▶ [EXERCISE OBJECTIVE] Every record that follows must be duplicated exactly, with images left out.

%%

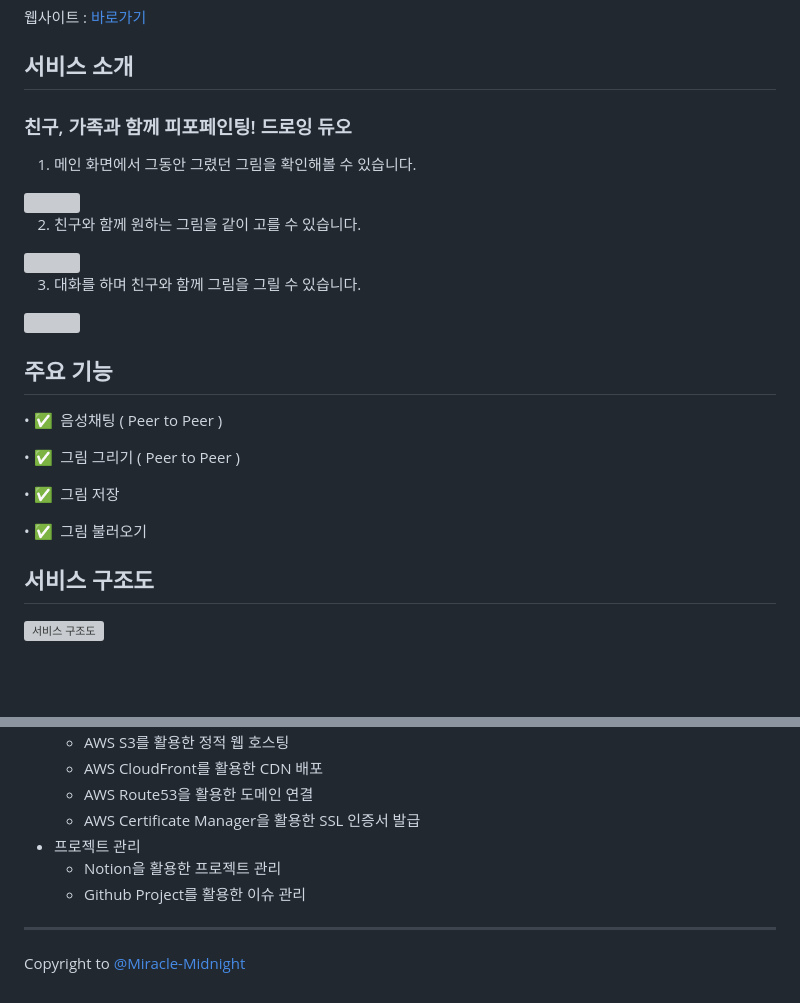
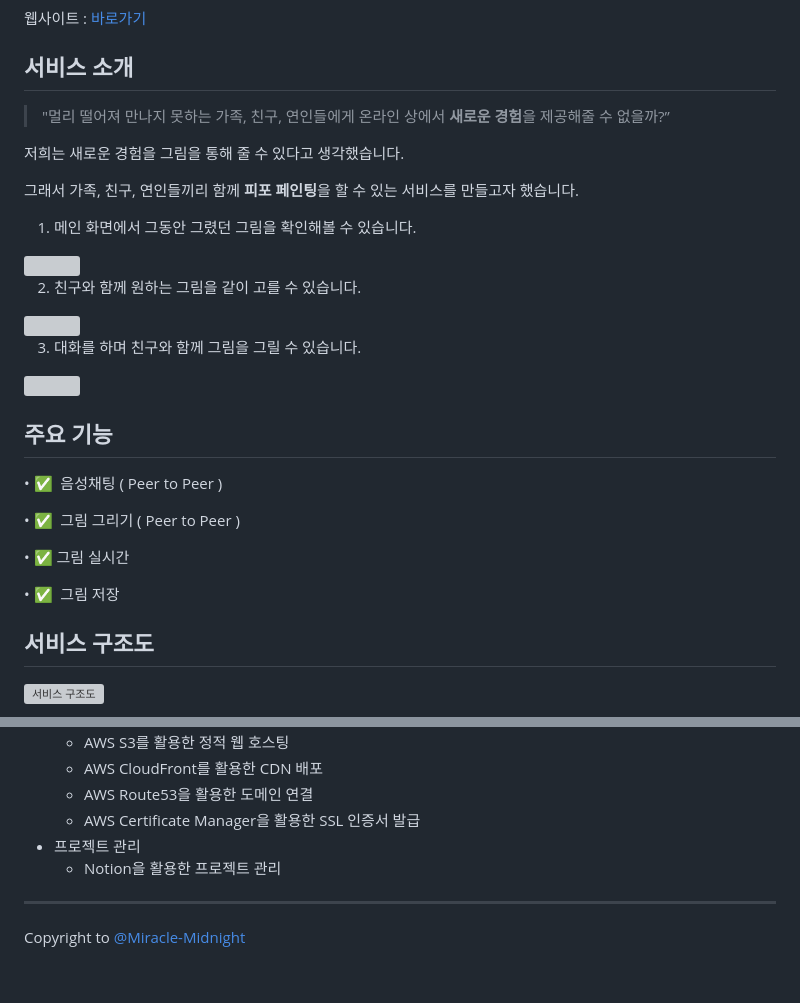
Before and after one commit to Miracle-Midnight/Drawing-Duo, a Markdown page: README.md, 2 parts joined by grey strips. Rendered like a GitHub page; blank space fills up the shorter version; grey boxes are pictures that could not be loaded.

```diff
--- a/README.md
+++ b/README.md
@@ -20,7 +20,12 @@
 
 ## 서비스 소개
 
-### 친구, 가족과 함께 피포페인팅! 드로잉 듀오
+> "멀리 떨어져 만나지 못하는 가족, 친구, 연인들에게 온라인 상에서 **새로운 경험**을 제공해줄 수 없을까?”
+
+저희는 새로운 경험을 그림을 통해 줄 수 있다고 생각했습니다.
+
+그래서 가족, 친구, 연인들끼리 함께 **피포 페인팅**을 할 수 있는 서비스를 만들고자 했습니다.
+
 
 1. 메인 화면에서 그동안 그렸던 그림을 확인해볼 수 있습니다.
 
@@ -42,9 +47,11 @@
 
 • ✅  그림 그리기 ( Peer to Peer )
 
+• ✅  그림 실시간
+
 • ✅  그림 저장
 
-• ✅  그림 불러오기
+
 
 ## 서비스 구조도
 
@@ -132,7 +139,6 @@ $ npm run start:dev
     - AWS Certificate Manager을 활용한 SSL 인증서 발급
 - 프로젝트 관리
     - Notion을 활용한 프로젝트 관리
-    - Github Project를 활용한 이슈 관리
 
 ---
 
```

%%

▶ [ANSWER SECTION]
Before and after one commit to Miracle-Midnight/Drawing-Duo, a Markdown page: README.md, 2 parts joined by grey strips. Rendered like a GitHub page; blank space fills up the shorter version; grey boxes are pictures that could not be loaded.

```diff
--- a/README.md
+++ b/README.md
@@ -20,7 +20,12 @@
 
 ## 서비스 소개
 
-### 친구, 가족과 함께 피포페인팅! 드로잉 듀오
+> "멀리 떨어져 만나지 못하는 가족, 친구, 연인들에게 온라인 상에서 **새로운 경험**을 제공해줄 수 없을까?”
+
+저희는 새로운 경험을 그림을 통해 줄 수 있다고 생각했습니다.
+
+그래서 가족, 친구, 연인들끼리 함께 **피포 페인팅**을 할 수 있는 서비스를 만들고자 했습니다.
+
 
 1. 메인 화면에서 그동안 그렸던 그림을 확인해볼 수 있습니다.
 
@@ -42,9 +47,11 @@
 
 • ✅  그림 그리기 ( Peer to Peer )
 
+• ✅  그림 실시간
+
 • ✅  그림 저장
 
-• ✅  그림 불러오기
+
 
 ## 서비스 구조도
 
@@ -132,7 +139,6 @@ $ npm run start:dev
     - AWS Certificate Manager을 활용한 SSL 인증서 발급
 - 프로젝트 관리
     - Notion을 활용한 프로젝트 관리
-    - Github Project를 활용한 이슈 관리
 
 ---
 
```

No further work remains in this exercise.